Monday, February 26, 2007
knitting needle roll tutorial.
there are more pictures here of the Needle Roll to End All Needle Rolls (I call it that because it has space for more stuff than I even own).
this tutorial is now illustrated, with a different, second needle roll i made.
i've also designed this pattern in inches, despite my metric heritage. sorry. you'll cope.
- I actually cheated, and pieced together lining fabric to pretty fabric where it was covered by another pocket. If you want to do that, remember when cutting each piece to add seam allowance.
- Also, you should iron each piece after you sew it, every time. It'll look crisper, I promise. And this comes from a girl who hates ironing.
- A one inch wide pocket will hold a pair of straight needles (even 10mm thick ones!), a set of dpns up to about 6mm or so, or a few crochet hooks. A two inch wide pocket is good for circular needles up to about 5mm, needle gauges, a small set of scissors. Three inch wide pockets are needed for the largest circulars. You can redesign the number of pockets you have of each width according to what you own, if you want.

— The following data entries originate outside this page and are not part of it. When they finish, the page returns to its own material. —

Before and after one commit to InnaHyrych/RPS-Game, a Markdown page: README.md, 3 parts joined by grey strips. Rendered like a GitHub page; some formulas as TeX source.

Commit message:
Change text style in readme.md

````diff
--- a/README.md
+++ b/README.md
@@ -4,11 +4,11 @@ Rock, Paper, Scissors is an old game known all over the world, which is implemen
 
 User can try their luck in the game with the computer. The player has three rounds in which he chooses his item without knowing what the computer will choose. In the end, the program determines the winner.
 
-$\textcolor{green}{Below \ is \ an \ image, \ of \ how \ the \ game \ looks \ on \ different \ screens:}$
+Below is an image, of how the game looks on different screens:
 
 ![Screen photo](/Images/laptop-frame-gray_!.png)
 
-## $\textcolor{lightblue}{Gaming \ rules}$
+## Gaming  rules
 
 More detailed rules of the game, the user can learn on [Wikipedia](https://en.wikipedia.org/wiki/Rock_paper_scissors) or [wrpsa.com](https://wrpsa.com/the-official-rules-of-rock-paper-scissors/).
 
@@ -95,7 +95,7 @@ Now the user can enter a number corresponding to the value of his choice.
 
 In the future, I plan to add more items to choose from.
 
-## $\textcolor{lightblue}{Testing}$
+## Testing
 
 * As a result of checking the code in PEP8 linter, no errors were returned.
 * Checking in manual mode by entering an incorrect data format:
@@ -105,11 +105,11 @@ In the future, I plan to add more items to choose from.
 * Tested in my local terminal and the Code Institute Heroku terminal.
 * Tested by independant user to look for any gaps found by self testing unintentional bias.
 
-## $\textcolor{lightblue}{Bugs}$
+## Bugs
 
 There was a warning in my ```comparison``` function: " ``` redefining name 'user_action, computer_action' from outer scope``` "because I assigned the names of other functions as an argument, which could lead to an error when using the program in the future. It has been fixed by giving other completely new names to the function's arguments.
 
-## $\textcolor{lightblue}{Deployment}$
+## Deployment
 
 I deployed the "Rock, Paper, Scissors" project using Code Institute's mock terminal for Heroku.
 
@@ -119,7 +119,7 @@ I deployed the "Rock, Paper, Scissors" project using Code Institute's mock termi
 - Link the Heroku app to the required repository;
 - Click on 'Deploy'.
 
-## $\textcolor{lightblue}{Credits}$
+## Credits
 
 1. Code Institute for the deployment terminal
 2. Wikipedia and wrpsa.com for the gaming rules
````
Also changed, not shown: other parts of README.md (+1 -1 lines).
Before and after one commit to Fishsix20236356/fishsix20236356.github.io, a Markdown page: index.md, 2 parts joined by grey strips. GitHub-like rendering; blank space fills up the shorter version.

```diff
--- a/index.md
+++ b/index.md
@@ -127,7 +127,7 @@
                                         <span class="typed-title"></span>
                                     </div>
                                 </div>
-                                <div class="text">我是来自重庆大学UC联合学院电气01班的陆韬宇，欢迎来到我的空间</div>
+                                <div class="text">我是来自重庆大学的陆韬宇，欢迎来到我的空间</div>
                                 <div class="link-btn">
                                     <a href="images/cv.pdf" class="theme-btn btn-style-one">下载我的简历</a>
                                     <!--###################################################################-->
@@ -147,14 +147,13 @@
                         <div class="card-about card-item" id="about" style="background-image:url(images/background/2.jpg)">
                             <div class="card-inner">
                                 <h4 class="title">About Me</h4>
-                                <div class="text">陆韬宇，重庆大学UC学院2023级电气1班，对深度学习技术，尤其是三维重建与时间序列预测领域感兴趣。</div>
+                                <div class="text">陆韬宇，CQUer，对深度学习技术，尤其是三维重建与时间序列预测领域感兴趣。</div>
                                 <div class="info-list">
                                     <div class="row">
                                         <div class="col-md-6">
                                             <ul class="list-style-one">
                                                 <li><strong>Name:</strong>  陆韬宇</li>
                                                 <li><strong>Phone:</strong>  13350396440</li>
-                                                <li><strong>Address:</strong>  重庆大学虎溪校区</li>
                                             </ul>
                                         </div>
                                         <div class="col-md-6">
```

5 fat quarters of printed fabric
20" cut from the roll of the thinnest batting you can find
25" cut from the roll of plain cotton to line the pockets
1 yard of ribbon
Outer (pretty fabric): 17 6/8" x 20 2/8"
Inner (pretty fabric): 17 6/8" x 20 2/8"
Pocket 1 (cut one of pretty fabric and one of lining): 17 6/8" x 11 3/8"
Pocket 2 (cut one of pretty fabric and one of lining): 17 6/8" x 7 7/8"
Pocket 3 (cut one of pretty fabric and one of lining): 17 6/8" x 6 3/8"
Batting: 17 6/8" x 20 2/8"
1) If you want to applique anything to the outer, do it now.
2) With right sides facing, sew each pocket to its lining along the top of the pocket. Turn and press.
3) Zig-zag down each side of each pocket, sewing the lining and the pretty fabric together.
4) Zig-zag around the outer and the inner.
5) Place the three pockets on top of each other, right sides out and bottom edges aligning.
6) Measure in 7/8" from the left-hand edge of the pockets, and rule a vertical line with chalk. Continue to mark chalk lines at one inch intervals down the right side of all three pockets. There will be 7/8" margin at the right-hand side too.
7) Skipping the first chalk line, mentally assign each line a letter, A to O, from left to right. There will also be one chalk line at the end that remains un-lettered. Ignore these first and last chalklines. They will be sewn down when you sew the inner to the outer.
8) Take Pocket 1 and place it against the inner (pocket lining against right side of inner), with bottom edges aligning. Sew down columns A, C, E, and G from the top edge of the pocket to the bottom. Sew back and forth at each end to secure the stitches.
9) Take Pocket 2 and place it over Pocket 1, lining against right side. Sew down columns I, K, L, M and O, from the top of Pocket 1 to the bottom edge (where everything's aligned, remember) securing at each end. Here's what it looks like once the columns on pocket 1 are sewn, and you're up to pocket 2.
10) Take Pocket 3, place it over Pocket 2. Sew down columns B, D, F, H, J and N from the top of Pocket 1 to the bottom edge, securing stitching at each end.
11) Pin together the inner with pockets and the outer, right sides facing. Pin batting to wrong side of outer.
12) Press top edge of inner and top edge of out/ batting down half an inch, wrong side against wrong side (in this picture, the batting would be up against the wrong side of the green fabric. i ran out of batting, so cheated a little with this roll).
13) Sew around the sides and bottom.
14) Turn and press. There should be no raw edge along the top, it's already been pressed down.
15) Top stitch around all four edges 3/8" from the edge. This look pretty and will sew down the open top flap.
16) Fold the top 2" of the needle roll down towards the pockets to make the inside flap. Topstitch 3/8" from the fold to secure the flap (that's the stitching on the left-hand side in this illustration).
17) Fold the ribbon in half, and stitch it down along the topstitching line of one side of the needle roll. Seal the cut ends with a lighter or clear nail polish.
Ta-da! you have needle roll!
edit: I've had to disable comments because this post was being spammed to death. It's a pity, as I loved seeing other people's knitting needle rolls. Sorry.